SuperCap balancing

Hi @anishkgt,

Rp1 will control how much current bypasses the cap and, therefore, how responsive it is to rapid charge events to prevent overcharging. The lower the resistance value, the more current it will bypass and the harder it will work to prevent the cap from overcharging. The trade-off is more power to dissipate in the P-channel MOSFET and the resistor. Based on the info in their documentation, it would seem that 100mA should be plenty for an application like yours. Since the Rds-on of the FET should be in the milliohm range, nearly all of the voltage will drop across Rp1 and you can calculate the value for Rp1 as:

Rp1 = Vcap / I

where β€œI” is the current through Rp1, or 100mA in this case.

The voltage across Rx2 determines the gate voltage of the P-channel FET. You want to scale it such that the P-FET is just beginning to turn on when the threshold voltage of M1 is reached. At that point, 1uA is passing through M1 and Rx2. The value of Rx2 will depend on the gate threshold value of the P-FET, so you may have to experiment a bit. In the reference design, they scaled it so that about 1mA passed through the P-FET when Vth for M1 was reached. Just a few millivolts above this, the current increased rapidly to 100mA, which clamps the capacitor voltage.

For this design, it is not as critical that the power resistors be right next to the FETs, as it is not a high-speed signal path. I would not go with the ALD810028, as it’s threshold voltage is too high for your caps. The ALD810027 or the ALD810026 would be better choices to protect your caps, with the 0026 giving you a little bit of a safety margin.

Notes on your design:

You are not leaving any margin for your current sense resistor.

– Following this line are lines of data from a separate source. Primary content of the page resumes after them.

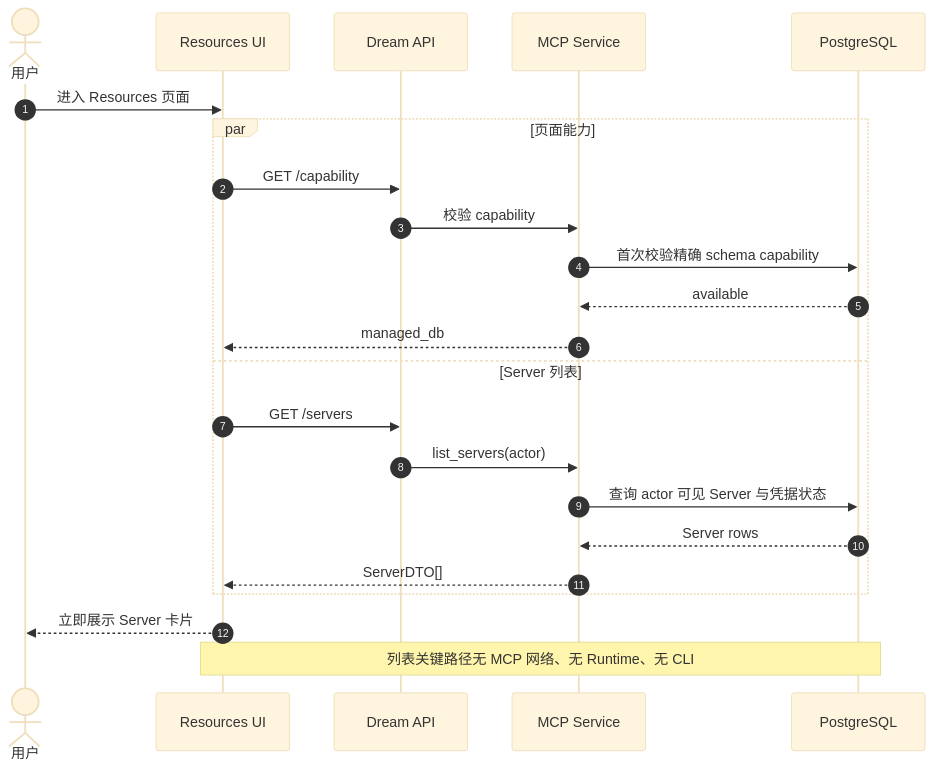
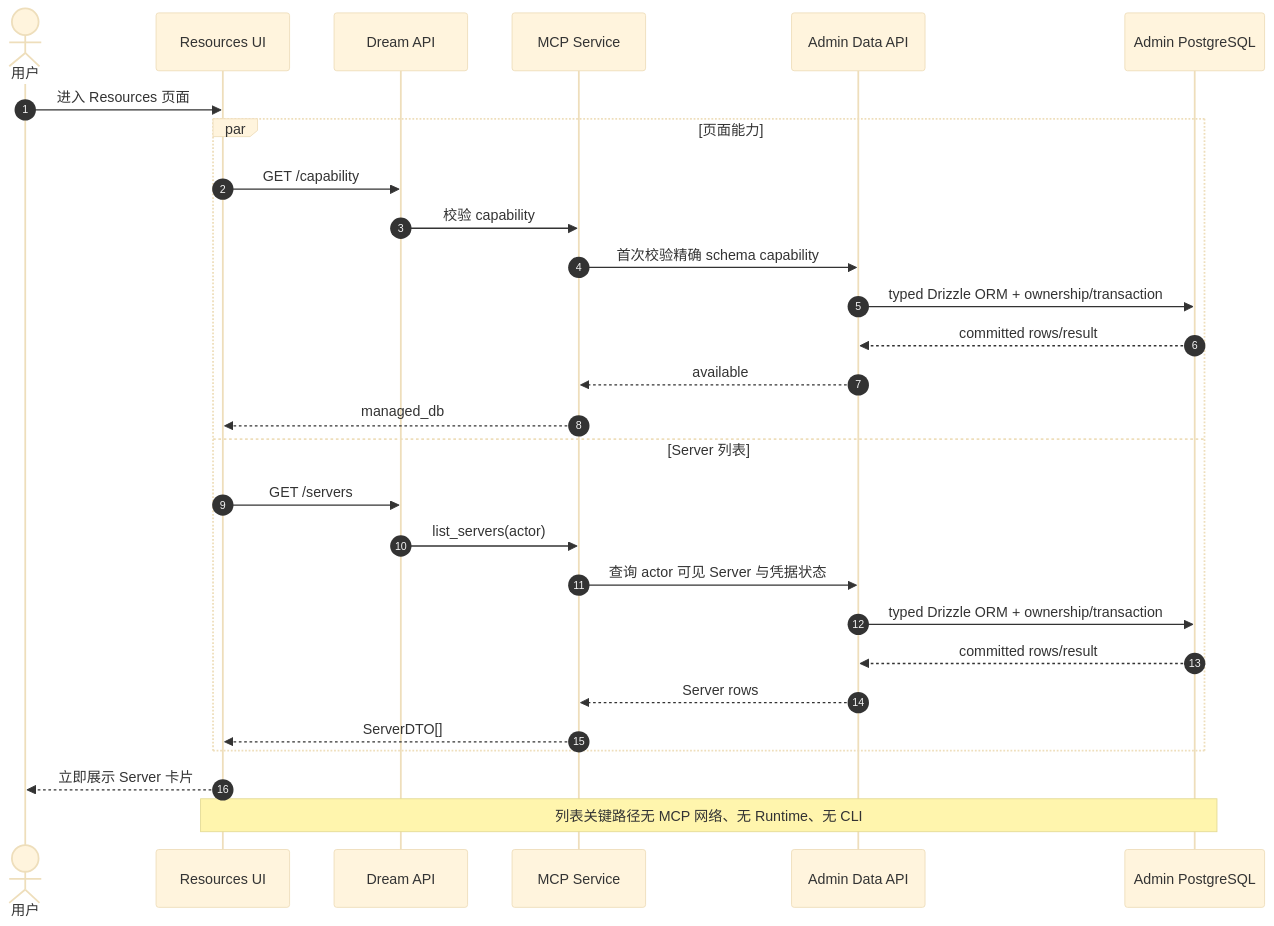
One commit to glide-the/im-dream changed the second of 10 diagrams in docs/design/claude-agent/dream-managed-mcp-business-sequences.md. Above: the diagram before and after it, drawn with Mermaid (base theme). The commit also changed other lines of this file and 30 other files, not shown here.

```diff
--- a/docs/design/claude-agent/dream-managed-mcp-business-sequences.md
+++ b/docs/design/claude-agent/dream-managed-mcp-business-sequences.md
@@ -73,26 +75,31 @@
 ~~~mermaid
 sequenceDiagram
     autonumber
     actor U as 用户
     participant UI as Resources UI
     participant API as Dream API
     participant S as MCP Service
-    participant DB as PostgreSQL
+    participant Admin as Admin Data API
+    participant DB as Admin PostgreSQL
 
     U->>UI: 进入 Resources 页面
     par 页面能力
         UI->>API: GET /capability
         API->>S: 校验 capability
-        S->>DB: 首次校验精确 schema capability
-        DB-->>S: available
+        S->>Admin: 首次校验精确 schema capability
+        Admin->>DB: typed Drizzle ORM + ownership/transaction
+        DB-->>Admin: committed rows/result
+        Admin-->>S: available
         S-->>UI: managed_db
     and Server 列表
         UI->>API: GET /servers
         API->>S: list_servers(actor)
-        S->>DB: 查询 actor 可见 Server 与凭据状态
-        DB-->>S: Server rows
+        S->>Admin: 查询 actor 可见 Server 与凭据状态
+        Admin->>DB: typed Drizzle ORM + ownership/transaction
+        DB-->>Admin: committed rows/result
+        Admin-->>S: Server rows
         S-->>UI: ServerDTO[]
     end
     UI-->>U: 立即展示 Server 卡片
     Note over UI,DB: 列表关键路径无 MCP 网络、无 Runtime、无 CLI
 ~~~
```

You will be passing 1W across it at the full 10A charge current, and the resistor you chose is rated for 1W. I would go with at least a 2W resistor in this case.

I don’t know where β€œCS” goes, but it looks odd to have a 10K resistor in series with β€œCS” as shown. Unless you have a pull-down resistor elsewhere, the voltage at β€œCS” will likely float when the phototransistor is off. If you place the resistor between the emitter (pin 4) of the phototransistor and ground and tie β€œCS” to the emitter also, then β€œCS” would be low when the phototransistor is off and high when it is on. If you want reverse logic, connect the resistor between 5V and the collector (pin 6), tie the emitter (pin 4) to ground, and connect β€œCS” to the collector (pin 6).

Also, a minor note: you have the connections for the P-channel MOSFETs, Q10-Q12, correct, but the internal drawings are wrong. You have them drawn as N-channel MOSFETs instead of P-channel MOSFETs. They should look like this:

image

Was wondering why a P-Channel MOSFET is used control the switching ? Why not an N-Channel ?

Because of the way FETs have to be turned on. To turn on an N-Channel FET (N-FET), one must raise the Gate voltage above the Source voltage (Vgs) by some amount (anywhere from 1V to several volts, depending on the particular FET). That works fine if the N-FET is on the low side of the load, but in the circuit referenced, the FET is on the high side of the load (Rp1).

Using an N-FET on the high side of a load, as soon as it starts to turn on, the voltage drop across the Drain-Source region (Vds) becomes very small because its resistance (Rds-on) drops to a low value. This raises the Source voltage up to nearly the Drain voltage, and since the Gate voltage can go no higher than the Drain voltage in this circuit, Vgs drops below the level necessary to fully turn on the FET. The only way to fully turn on an N-FET on the high side of a load is to raise its voltage above the Drain voltage, which can only be done by providing another higher voltage source or by using a booster circuit just for that purpose.

Alternatively, a P-channel FET (P-FET) is turned on by dropping the Gate voltage sufficiently below the Source voltage (-Vgs). Note that with a P-FET, the arrangement of the Drain and Source are reversed in the circuit, with the Source placed at the higher voltage point. So, when placed on the high side of the load, the P-FET will be off when the Gate and the Source are at the same voltage, and it will begin to turn on as Vgs becomes more negative. Since the Source is tied to the upper supply, it is easy to accomplish this without an extra supply or boost circuit.